In examining whether persons who commit both sexual and physical violence in an intimate relationship have a distinctive profile, this article reports on a literature review of research on the correlates of sexual and physical aggression in intimate relationships, as well as the authors' empirical study of the similarities and differences between men who commit only physical aggression, only sexual aggression, and both forms of aggression.
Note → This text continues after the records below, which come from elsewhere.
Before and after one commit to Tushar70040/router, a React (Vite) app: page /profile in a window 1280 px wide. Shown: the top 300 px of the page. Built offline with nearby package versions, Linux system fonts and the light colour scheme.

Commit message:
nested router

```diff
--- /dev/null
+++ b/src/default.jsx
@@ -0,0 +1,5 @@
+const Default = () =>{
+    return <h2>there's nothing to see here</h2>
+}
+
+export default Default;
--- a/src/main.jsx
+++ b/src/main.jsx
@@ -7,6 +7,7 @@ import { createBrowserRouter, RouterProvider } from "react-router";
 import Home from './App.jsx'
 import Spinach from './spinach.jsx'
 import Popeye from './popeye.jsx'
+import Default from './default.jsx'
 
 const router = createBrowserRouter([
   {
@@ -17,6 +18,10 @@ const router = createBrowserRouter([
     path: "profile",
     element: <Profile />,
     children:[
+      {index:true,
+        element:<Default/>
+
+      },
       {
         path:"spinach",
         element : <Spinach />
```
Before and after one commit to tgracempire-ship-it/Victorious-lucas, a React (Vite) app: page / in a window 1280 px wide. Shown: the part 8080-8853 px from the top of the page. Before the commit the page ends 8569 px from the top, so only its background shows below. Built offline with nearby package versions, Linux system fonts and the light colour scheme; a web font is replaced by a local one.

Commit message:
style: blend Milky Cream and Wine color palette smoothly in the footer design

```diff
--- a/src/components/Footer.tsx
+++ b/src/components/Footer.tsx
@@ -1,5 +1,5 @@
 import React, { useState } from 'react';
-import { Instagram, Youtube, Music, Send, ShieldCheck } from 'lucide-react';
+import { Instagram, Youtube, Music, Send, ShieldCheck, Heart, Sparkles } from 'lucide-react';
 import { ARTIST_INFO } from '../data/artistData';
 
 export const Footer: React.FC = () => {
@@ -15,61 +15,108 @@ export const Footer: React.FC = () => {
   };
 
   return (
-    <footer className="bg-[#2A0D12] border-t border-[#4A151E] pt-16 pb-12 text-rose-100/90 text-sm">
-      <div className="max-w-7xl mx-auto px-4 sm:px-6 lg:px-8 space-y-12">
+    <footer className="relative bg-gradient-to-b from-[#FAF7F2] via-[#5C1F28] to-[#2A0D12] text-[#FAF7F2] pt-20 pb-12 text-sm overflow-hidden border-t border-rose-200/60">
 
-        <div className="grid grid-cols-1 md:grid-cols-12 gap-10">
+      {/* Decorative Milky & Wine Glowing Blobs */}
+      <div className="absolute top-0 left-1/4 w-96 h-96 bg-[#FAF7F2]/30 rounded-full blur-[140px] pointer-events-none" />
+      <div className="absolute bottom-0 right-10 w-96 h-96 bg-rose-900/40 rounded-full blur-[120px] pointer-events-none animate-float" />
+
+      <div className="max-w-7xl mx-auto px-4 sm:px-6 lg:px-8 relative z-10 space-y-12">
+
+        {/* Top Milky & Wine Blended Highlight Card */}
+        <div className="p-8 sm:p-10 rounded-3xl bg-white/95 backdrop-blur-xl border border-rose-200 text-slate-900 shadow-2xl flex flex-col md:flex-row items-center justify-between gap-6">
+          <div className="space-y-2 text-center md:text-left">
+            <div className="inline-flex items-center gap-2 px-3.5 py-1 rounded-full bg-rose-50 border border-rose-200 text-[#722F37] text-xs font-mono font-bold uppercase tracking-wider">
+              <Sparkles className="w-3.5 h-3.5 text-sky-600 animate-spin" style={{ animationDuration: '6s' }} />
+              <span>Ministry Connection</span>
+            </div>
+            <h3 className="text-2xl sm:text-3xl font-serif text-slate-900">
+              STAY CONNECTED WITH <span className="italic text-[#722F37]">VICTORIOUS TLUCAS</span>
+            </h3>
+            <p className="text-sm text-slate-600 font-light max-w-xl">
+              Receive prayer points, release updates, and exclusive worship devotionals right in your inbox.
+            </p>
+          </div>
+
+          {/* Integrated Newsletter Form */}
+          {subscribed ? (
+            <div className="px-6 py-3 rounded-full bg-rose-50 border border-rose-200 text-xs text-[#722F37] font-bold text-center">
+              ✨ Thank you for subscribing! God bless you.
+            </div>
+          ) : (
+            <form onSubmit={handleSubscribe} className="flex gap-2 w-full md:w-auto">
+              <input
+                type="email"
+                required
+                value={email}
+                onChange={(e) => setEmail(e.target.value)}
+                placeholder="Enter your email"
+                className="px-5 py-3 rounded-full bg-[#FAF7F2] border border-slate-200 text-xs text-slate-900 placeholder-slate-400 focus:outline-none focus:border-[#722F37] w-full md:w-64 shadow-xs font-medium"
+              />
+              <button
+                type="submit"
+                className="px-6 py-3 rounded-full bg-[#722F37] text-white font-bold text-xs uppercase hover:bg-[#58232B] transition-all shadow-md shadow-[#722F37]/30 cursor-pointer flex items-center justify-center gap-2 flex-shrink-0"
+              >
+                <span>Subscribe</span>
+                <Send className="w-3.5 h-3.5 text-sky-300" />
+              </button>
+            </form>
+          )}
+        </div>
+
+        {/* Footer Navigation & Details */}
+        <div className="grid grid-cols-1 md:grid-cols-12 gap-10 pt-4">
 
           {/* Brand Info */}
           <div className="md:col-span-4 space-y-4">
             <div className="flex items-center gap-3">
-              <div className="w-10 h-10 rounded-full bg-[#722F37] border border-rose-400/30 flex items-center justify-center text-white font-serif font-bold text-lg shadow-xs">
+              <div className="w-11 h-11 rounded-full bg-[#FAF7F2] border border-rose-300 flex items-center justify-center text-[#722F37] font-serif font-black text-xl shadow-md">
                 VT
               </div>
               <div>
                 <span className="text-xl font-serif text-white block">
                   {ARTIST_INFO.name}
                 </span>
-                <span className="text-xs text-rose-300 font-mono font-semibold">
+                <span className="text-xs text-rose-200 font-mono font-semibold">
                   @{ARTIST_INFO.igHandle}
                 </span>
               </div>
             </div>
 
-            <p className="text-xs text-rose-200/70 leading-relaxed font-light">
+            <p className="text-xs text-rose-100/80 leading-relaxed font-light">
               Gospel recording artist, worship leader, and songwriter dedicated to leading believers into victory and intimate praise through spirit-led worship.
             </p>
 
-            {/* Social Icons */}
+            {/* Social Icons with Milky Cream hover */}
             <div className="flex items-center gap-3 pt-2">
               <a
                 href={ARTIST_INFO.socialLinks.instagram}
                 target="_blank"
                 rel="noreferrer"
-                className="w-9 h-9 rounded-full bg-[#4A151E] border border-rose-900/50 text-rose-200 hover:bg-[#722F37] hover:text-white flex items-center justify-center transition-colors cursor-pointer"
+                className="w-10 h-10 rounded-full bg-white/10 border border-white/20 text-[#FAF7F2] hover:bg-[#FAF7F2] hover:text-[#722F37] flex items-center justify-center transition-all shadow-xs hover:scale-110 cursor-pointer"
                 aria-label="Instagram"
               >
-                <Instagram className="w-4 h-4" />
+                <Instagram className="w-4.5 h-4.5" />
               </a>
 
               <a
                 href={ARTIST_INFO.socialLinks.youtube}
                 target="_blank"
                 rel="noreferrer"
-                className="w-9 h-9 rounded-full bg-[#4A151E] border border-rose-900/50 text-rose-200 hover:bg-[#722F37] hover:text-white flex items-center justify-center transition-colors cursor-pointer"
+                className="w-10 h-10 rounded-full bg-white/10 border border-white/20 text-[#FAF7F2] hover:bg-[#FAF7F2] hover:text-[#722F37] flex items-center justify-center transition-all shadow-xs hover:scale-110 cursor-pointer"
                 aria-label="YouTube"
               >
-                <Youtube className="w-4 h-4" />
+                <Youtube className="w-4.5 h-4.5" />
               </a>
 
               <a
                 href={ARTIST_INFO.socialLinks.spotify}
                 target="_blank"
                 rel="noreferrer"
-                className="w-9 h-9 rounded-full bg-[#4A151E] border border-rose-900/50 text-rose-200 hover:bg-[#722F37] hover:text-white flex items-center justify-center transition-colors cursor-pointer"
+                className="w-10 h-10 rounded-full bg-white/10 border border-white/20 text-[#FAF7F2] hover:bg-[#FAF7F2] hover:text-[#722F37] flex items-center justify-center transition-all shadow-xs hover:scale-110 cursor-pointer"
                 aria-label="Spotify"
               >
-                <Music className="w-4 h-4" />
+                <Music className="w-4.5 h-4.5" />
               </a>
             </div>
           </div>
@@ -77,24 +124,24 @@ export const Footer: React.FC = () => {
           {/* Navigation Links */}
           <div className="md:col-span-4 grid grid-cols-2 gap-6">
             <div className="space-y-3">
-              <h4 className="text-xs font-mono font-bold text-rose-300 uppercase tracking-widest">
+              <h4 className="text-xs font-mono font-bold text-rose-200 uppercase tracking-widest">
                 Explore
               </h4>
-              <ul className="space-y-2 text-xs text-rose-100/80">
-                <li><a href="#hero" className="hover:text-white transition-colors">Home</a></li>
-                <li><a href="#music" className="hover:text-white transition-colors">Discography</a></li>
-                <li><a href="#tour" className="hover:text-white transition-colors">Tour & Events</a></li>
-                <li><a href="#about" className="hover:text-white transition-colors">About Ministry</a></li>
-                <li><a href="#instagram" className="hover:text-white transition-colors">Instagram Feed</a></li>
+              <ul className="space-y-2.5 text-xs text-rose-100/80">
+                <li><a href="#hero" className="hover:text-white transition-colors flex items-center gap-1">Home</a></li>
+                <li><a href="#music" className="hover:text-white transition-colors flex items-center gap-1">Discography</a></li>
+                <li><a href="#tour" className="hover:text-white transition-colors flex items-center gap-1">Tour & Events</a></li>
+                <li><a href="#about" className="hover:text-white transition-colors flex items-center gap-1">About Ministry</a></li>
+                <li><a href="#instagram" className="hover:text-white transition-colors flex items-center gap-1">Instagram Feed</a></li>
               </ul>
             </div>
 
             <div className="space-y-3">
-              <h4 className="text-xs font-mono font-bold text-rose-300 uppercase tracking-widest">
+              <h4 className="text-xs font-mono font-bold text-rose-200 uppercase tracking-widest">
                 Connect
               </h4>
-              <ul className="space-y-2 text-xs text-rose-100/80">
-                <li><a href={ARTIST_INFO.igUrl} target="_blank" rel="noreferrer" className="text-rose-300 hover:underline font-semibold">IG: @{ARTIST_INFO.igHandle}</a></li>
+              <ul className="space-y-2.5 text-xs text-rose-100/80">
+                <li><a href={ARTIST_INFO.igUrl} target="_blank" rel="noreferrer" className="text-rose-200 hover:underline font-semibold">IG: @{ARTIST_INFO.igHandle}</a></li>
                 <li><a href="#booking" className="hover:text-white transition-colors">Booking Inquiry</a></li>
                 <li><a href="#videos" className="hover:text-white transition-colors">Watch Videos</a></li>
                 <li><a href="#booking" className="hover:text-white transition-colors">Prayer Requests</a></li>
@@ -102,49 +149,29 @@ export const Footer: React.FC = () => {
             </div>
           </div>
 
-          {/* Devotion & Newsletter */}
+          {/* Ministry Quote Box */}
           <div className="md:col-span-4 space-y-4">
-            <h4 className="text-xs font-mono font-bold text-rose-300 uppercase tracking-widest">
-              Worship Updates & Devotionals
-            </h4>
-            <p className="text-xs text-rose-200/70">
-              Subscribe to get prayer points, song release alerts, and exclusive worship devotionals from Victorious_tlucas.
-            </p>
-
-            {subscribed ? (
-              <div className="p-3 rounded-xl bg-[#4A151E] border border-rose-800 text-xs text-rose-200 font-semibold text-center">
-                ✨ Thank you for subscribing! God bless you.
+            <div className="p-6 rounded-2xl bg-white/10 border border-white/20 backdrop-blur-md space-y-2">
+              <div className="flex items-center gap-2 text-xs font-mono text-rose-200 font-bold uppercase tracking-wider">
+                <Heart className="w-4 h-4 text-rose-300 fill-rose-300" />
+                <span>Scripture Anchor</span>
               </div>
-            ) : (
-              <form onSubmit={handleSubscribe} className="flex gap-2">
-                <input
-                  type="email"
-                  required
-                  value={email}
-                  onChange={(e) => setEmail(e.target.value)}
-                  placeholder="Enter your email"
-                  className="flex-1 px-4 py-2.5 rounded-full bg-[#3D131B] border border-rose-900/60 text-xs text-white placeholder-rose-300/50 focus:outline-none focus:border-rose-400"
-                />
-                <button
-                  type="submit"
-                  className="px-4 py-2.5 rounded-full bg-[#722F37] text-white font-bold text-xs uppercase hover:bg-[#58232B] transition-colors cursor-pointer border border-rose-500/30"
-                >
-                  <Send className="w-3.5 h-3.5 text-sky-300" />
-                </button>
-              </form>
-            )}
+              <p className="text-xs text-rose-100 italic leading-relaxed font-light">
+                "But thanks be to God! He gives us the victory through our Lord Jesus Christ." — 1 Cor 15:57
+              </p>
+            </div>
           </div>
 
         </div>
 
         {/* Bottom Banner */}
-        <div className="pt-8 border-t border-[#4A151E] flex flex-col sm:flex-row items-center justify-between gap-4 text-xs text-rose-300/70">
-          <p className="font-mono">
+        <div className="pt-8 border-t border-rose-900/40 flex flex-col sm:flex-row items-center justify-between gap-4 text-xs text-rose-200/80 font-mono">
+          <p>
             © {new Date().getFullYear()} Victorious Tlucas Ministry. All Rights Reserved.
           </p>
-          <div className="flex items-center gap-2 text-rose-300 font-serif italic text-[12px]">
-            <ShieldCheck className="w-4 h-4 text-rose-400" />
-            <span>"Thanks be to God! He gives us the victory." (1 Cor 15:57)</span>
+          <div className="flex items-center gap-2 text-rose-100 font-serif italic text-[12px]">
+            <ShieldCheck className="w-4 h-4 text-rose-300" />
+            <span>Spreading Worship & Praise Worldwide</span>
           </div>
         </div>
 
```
The empirical study found that except for their motive for sex, the men who committed only sexual aggression (SA) and only physical aggression (PA) were similar in their profiles. The histories of both types of aggressors are marked by experiencing and witnessing violence in their families in childhood and negative parent-child interactions. These factors provide a foundation for the formation of negative attitudes toward women, attitudes that promote violence, inadequate self-control, and association with delinquent peer groups. In addition, the literature review and empirical study suggest that there are some variables that contribute distinctively to the risk for engaging in both PA and SA in intimate relationships. These include personal variables, environmental or contextual variables, and role-related factors. In the discussion of study limitations, the authors note that the current findings are speculative, in that the data used were not collected for the purpose of comparing men who commit different types of intimate partner violence. Had different variables or different assessment tools been used, the pattern of results could be different. The data for the empirical study are from the first wave of a longitudinal study that examined the extent to which men who commit only SA or only PA are different from those men who commit both. The data come form 833 men who were age 18-19 and entering college when they completed the first of five surveys administered over a 4-year span. 1 figure, 1 table, and 89 references